• Windows in good condition (71%)
Cost: The FMB say the cost of repairing and redecorating wooden windows that have not been touched for a decade would be between £1,000 and £2,000. For upstairs windows, scaffolding may be required instead of a ladder and, if so, it typically costs £400 a day to rent.
• A roof that appears in good condition (no missing tiles) (68%)
Cost: The FMB say replacing five missing, loose or cracked roof tiles would cost around £190 and would take up to one day. Scaffolding may be needed.
• A tidy front garden with no weeds and trimmed hedges (67%)
Cost: The FMB say the cost of tidying an overgrown front garden would be around £150 for a day’s work.
• A well maintained pathway/drive (59%)
Cost: The FMB say repairing and improving the pathway or drive up to the house could typically cost between £100 and £500 depending on the extent of the damage and the surface.

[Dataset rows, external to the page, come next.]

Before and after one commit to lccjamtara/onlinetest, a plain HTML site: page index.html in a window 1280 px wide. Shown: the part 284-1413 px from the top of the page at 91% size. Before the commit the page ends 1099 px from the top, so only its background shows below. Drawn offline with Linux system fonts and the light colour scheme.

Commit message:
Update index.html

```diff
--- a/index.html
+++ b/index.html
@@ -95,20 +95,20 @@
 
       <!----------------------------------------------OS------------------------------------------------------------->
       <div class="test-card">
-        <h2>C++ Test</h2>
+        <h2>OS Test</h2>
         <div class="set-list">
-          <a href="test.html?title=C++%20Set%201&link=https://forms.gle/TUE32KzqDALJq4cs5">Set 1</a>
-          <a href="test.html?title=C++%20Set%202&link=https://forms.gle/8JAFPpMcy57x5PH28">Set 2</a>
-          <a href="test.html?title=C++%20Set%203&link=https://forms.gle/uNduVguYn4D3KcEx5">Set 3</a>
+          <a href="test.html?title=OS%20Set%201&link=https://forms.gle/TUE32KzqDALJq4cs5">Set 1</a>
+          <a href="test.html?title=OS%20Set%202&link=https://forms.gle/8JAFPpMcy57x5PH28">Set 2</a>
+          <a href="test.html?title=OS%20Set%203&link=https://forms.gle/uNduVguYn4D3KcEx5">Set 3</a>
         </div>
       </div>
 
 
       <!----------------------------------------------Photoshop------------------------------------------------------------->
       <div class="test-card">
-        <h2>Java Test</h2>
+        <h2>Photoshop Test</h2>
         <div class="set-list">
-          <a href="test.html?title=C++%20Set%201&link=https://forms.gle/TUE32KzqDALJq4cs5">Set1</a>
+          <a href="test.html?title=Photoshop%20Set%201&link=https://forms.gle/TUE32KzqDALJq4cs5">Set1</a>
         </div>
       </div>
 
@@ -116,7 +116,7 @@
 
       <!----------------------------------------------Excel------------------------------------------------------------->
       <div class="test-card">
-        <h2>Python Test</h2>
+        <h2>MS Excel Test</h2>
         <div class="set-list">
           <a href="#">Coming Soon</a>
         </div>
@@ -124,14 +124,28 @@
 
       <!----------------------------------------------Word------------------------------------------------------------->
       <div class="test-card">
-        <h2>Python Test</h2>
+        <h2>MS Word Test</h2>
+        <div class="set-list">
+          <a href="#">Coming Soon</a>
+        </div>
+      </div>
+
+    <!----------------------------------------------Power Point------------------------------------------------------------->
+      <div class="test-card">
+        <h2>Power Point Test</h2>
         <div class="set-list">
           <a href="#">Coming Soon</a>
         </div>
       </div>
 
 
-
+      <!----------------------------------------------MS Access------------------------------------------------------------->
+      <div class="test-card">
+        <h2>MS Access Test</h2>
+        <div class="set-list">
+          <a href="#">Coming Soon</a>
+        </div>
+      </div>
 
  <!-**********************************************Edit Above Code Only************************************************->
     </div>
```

• Well-maintained fences and walls (56%)
Cost: The FMB say repainting a fence costs about £90 per panel (including labour) while building a new fence could cost up to £1500, depending on the materials used.
• A well-decorated exterior (54%)
Cost: The FMB estimates it would cost around £550 to repaint the front of a house. Scaffolding may be needed.
• A well-maintained and attractive front door (52%)
Cost: Redecorating a front door would typically cost £200, according to the FMB.
• Clear, functioning gutters (50%)
Cost: The FMB say clearing and repairing gutters would cost around £250. Scaffolding may be needed.
• Hidden wheelie bins (36%)
Cost: A natural willow wheelie bin screen storage costs as little as £49.99.
• A well-lit house (26%)
Cost: The FMB say adding an exterior light to the house can cost between £250 and £750 and should be completed by a qualified electrician.
Paula Higgins, Chief Executive of the HomeOwners Alliance, says: “Kerb appeal creates a lasting first impression – most buyers make up their minds in the first few minutes of arriving at a property. So if you’re about to put your home on the market this autumn or your house has been on sale for a while, it’s worth going through this list and seeing what improvements you can make.
“The good news is that a lot of solutions are simple and cost very little, from putting your wheelie bins out of sight, to repainting your front door and weeding your paths. Some jobs don’t even require a tradesperson. But where you do need a professional to help, make sure you get a few quotes before starting work.”
Brian Berry, Chief Executive of the Federation of Master Builders (FMB), says: “That all-important ‘wow factor’ is essential when selling your home. These small jobs can be completed in a matter of days and are guaranteed to help make a property stand out from the crowd.
“However, it’s essential that homeowners work with a reputable and experienced builder to make sure they don’t end up creating more work and expense for themselves in the long run. The last thing you want when trying to sell your home is a messy building site for weeks on end. Always ask around for a recommendation from a friend or family member. If that’s not possible, the Federation of Master Builders free ‘Find a Builder’ service locates independently vetted and inspected, professional builders in your local area.”